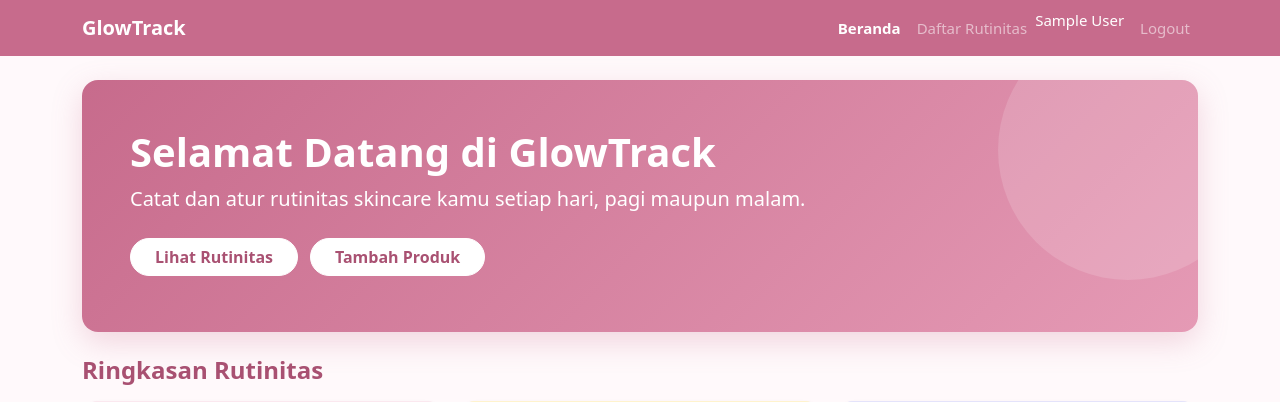
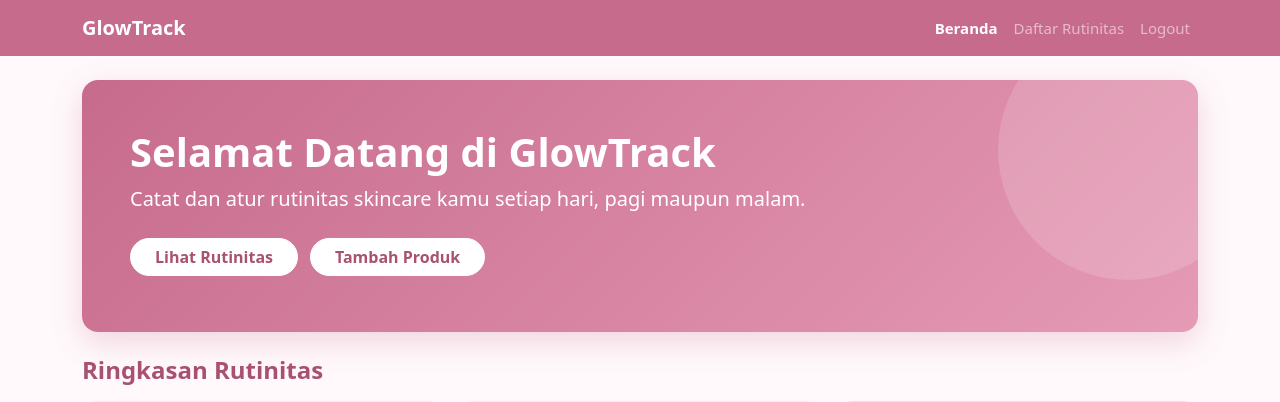
Before and after one commit to nanda0907/pemrograman-web, a PHP site: page /pemrograman-web/index.php in a window 1280 px wide. Shown: the top 402 px of the page. Run offline with PHP 8.4, Linux system fonts and the light colour scheme; the visitor is signed in with stand-in values (Sample User, id 1); data comes from the database, SQL or seed files in the repository; some libraries are stand-ins or nearby versions.

Commit message:
modifikais

```diff
--- a/jobsheet10/includes/header.php
+++ b/jobsheet10/includes/header.php
@@ -21,6 +21,7 @@ $base = $__rel === '' ? '' : str_repeat('../', substr_count($__rel, '/') + 1);
 // Menu yang sedang aktif (diisi oleh tiap halaman sebelum include header)
 $active_menu = $active_menu ?? '';
 ?>
+
 <!DOCTYPE html>
 <html lang="id">
 <head>
@@ -42,7 +43,6 @@ $active_menu = $active_menu ?? '';
                     <li class="nav-item"><a class="nav-link<?php echo $active_menu === 'home' ? ' active' : ''; ?>" href="<?php echo $base; ?>index.php">Beranda</a></li>
                     <li class="nav-item"><a class="nav-link<?php echo $active_menu === 'daftar' ? ' active' : ''; ?>" href="<?php echo $base; ?>rutinitas/daftar.php">Daftar Rutinitas</a></li>
                     <?php if ($sudahLogin): ?>
-                    <li class="nav-item"><span class="navbar-text text-white me-2"><?php echo e($_SESSION['nama']); ?></span></li>
                     <li class="nav-item"><a class="nav-link" href="<?php echo $base; ?>auth/logout.php">Logout</a></li>
                     <?php else: ?>
                     <li class="nav-item"><a class="nav-link<?php echo $active_menu === 'login' ? ' active' : ''; ?>" href="<?php echo $base; ?>auth/login.php">Login</a></li>
```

** Exercise objective **
Select all lines in the listing above where the word "header" appears, and show them.

** Answer to this task **
--- a/jobsheet10/includes/header.php
+++ b/jobsheet10/includes/header.php
 // Menu yang sedang aktif (diisi oleh tiap halaman sebelum include header)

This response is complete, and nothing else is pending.